Roger Kimball
Roger Kimball is Editor and Publisher of The New Criterion and President and Publisher of Encounter Books. Mr. Kimball lectures widely and has appeared on national radio and television programs as well as the BBC. He is represented by Writers' Representatives, who can provide details about booking him.
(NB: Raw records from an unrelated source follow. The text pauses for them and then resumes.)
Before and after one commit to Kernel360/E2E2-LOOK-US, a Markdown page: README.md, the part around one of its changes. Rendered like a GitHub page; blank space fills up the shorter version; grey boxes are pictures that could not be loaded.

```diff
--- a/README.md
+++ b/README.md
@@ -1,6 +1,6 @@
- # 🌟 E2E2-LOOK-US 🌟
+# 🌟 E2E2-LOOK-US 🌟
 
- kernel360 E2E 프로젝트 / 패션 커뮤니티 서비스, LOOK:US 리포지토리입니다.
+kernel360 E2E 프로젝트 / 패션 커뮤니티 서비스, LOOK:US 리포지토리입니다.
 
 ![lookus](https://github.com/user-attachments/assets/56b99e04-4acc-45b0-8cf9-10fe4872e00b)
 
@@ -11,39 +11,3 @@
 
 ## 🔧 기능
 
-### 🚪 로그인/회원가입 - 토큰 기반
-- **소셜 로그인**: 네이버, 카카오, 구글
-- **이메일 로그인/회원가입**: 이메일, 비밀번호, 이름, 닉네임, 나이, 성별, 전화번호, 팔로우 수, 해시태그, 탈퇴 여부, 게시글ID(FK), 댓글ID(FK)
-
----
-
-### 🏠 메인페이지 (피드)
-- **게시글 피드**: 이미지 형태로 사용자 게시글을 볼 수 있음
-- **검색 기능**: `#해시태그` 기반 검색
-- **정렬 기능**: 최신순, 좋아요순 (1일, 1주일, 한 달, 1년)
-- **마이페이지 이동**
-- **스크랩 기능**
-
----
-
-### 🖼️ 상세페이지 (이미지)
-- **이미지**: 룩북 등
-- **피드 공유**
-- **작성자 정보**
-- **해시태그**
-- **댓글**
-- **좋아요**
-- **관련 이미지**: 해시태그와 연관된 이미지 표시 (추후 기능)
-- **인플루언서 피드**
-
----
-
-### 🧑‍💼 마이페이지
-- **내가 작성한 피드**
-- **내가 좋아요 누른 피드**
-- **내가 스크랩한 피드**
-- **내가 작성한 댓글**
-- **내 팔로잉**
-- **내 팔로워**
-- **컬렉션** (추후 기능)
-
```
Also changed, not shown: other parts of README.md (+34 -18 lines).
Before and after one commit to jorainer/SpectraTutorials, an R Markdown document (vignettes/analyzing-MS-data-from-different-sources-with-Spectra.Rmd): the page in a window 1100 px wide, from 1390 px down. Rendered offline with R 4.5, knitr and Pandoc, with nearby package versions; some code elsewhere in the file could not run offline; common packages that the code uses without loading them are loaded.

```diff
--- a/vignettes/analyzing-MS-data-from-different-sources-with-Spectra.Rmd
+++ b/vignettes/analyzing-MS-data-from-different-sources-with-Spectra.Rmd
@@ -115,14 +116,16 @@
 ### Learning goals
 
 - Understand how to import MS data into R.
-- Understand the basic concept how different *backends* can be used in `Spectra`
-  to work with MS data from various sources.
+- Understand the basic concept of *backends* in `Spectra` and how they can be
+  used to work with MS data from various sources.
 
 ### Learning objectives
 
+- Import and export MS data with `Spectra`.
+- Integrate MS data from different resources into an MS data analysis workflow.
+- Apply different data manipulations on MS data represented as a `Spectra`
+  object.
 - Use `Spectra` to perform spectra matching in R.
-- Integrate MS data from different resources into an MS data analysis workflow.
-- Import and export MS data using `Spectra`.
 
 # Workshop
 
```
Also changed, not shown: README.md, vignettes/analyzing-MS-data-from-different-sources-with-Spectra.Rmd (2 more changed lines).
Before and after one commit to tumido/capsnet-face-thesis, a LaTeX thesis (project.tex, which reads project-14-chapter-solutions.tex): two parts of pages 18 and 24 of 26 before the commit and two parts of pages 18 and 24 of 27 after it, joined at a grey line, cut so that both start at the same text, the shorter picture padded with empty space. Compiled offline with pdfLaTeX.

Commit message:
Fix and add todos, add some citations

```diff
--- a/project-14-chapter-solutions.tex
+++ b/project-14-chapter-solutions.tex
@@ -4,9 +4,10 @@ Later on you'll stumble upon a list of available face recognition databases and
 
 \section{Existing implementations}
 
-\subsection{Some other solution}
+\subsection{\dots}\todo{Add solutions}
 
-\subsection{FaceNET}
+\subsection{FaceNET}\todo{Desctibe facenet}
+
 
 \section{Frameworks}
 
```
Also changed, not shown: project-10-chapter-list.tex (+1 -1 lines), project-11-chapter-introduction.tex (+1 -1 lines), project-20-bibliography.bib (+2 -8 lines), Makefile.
Mr. Kimball's latest book is The Fortunes of Permanence: Culture and Anarchy in an Age of Amnesia (St. Augustine's Press, 2012). He is also the author of The Rape of the Masters (Encounter), Lives of the Mind: The Use and Abuse of Intelligence from Hegel to Wodehouse (Ivan R. Dee), and Art's Prospect: The Challenge of Tradition in an Age of Celebrity (Ivan R. Dee). Other titles by Mr. Kimball include The Long March: How the Cultural Revolution of the 1960s Changed America (Encounter) and Experiments Against Reality: The Fate of Culture in the Postmodern Age (Ivan R. Dee). Mr. Kimball is also the author ofTenured Radicals: How Politics Has Corrupted Our Higher Education (HarperCollins). A new edition of Tenured Radicals, revised and expanded, was published by Ivan R. Dee in 2008. Mr. Kimball is a frequent contributor to many publications here and in England, including The New Criterion, The Times Literary Supplement, Modern Painters, Literary Review, The Wall Street Journal, The Public Interest, Commentary, The Spectator, The New York Times Book Review, The Sunday Telegraph, The American Spectator, The Weekly Standard, National Review, and The National Interest.